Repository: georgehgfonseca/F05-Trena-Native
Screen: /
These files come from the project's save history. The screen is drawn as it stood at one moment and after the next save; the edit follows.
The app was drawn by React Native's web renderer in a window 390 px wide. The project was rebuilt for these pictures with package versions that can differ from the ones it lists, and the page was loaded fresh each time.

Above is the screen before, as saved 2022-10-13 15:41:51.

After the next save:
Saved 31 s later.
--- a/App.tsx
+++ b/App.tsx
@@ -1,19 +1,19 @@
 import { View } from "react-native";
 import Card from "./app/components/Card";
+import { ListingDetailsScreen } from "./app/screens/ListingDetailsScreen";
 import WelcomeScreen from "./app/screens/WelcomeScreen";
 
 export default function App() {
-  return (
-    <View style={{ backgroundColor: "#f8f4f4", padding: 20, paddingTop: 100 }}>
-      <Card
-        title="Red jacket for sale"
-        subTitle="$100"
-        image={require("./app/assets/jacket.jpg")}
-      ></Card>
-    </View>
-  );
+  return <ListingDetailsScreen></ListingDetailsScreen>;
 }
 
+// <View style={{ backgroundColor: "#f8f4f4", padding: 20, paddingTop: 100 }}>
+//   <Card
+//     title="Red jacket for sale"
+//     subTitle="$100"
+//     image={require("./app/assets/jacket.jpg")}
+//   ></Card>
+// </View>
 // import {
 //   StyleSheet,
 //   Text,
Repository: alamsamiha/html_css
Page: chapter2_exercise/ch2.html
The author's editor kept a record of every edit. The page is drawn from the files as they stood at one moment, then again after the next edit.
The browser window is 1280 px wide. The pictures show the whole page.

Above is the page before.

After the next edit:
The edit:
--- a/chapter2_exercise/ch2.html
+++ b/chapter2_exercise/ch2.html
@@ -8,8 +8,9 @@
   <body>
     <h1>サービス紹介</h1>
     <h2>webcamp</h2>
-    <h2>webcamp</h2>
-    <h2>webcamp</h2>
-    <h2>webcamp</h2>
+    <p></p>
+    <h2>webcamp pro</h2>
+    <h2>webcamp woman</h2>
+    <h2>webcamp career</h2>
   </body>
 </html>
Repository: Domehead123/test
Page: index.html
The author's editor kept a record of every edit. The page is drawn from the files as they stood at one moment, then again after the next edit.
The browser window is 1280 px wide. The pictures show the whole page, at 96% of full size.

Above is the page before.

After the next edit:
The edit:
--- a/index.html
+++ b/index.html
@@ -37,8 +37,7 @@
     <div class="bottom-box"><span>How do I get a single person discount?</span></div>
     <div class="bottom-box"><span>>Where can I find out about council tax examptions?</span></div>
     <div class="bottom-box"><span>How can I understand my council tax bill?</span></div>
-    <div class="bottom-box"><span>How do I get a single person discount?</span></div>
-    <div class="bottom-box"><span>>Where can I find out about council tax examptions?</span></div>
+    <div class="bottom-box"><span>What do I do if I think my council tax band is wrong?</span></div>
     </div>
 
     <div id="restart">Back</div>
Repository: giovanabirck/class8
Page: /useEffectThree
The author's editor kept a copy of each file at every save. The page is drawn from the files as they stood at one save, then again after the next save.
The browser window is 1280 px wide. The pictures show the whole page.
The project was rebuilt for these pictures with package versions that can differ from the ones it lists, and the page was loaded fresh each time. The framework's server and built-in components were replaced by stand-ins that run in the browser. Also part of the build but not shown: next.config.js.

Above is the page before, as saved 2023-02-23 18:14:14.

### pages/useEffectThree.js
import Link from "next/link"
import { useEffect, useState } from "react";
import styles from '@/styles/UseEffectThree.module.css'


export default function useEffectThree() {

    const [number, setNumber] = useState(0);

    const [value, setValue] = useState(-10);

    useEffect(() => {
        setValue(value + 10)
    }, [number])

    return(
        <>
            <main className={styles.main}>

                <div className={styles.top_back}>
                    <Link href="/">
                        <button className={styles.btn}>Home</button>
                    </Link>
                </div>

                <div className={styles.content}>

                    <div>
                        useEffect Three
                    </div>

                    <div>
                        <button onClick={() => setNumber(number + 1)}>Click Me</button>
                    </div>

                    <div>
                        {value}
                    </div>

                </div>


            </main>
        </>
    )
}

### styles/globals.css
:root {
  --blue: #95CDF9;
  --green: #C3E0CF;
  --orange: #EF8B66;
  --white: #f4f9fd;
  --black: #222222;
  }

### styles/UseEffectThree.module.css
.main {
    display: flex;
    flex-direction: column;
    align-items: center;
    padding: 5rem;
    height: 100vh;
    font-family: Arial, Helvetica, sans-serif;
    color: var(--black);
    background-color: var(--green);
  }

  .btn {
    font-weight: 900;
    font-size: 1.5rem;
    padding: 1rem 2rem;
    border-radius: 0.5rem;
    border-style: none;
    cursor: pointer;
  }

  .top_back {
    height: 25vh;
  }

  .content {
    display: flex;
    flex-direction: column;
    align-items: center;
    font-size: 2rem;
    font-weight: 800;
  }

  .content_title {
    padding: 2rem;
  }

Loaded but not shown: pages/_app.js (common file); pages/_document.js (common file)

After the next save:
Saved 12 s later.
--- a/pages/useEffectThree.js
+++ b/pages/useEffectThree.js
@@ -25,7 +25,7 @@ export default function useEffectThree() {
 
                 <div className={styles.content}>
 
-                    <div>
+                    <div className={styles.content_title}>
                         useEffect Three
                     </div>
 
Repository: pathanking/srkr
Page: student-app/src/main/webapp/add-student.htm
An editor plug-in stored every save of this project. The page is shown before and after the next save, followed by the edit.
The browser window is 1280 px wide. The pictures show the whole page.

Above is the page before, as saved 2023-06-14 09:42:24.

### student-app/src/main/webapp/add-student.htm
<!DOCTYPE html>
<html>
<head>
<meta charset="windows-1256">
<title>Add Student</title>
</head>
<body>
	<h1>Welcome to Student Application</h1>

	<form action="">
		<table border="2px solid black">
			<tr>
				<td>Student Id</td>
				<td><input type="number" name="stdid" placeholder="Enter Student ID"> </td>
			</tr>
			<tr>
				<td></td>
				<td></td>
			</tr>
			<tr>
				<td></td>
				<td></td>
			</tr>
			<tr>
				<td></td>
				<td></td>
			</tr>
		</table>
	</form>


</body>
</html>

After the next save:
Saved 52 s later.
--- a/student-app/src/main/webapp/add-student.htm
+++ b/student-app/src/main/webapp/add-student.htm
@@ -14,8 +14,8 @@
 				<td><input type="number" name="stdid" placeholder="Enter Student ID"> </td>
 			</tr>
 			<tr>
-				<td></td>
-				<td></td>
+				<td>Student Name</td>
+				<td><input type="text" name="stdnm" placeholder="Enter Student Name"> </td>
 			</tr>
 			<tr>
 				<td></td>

-------

| About this exercise |
Using the listing above, say how many of its lines include "main", offering nothing besides the number.

| Result of the task |
7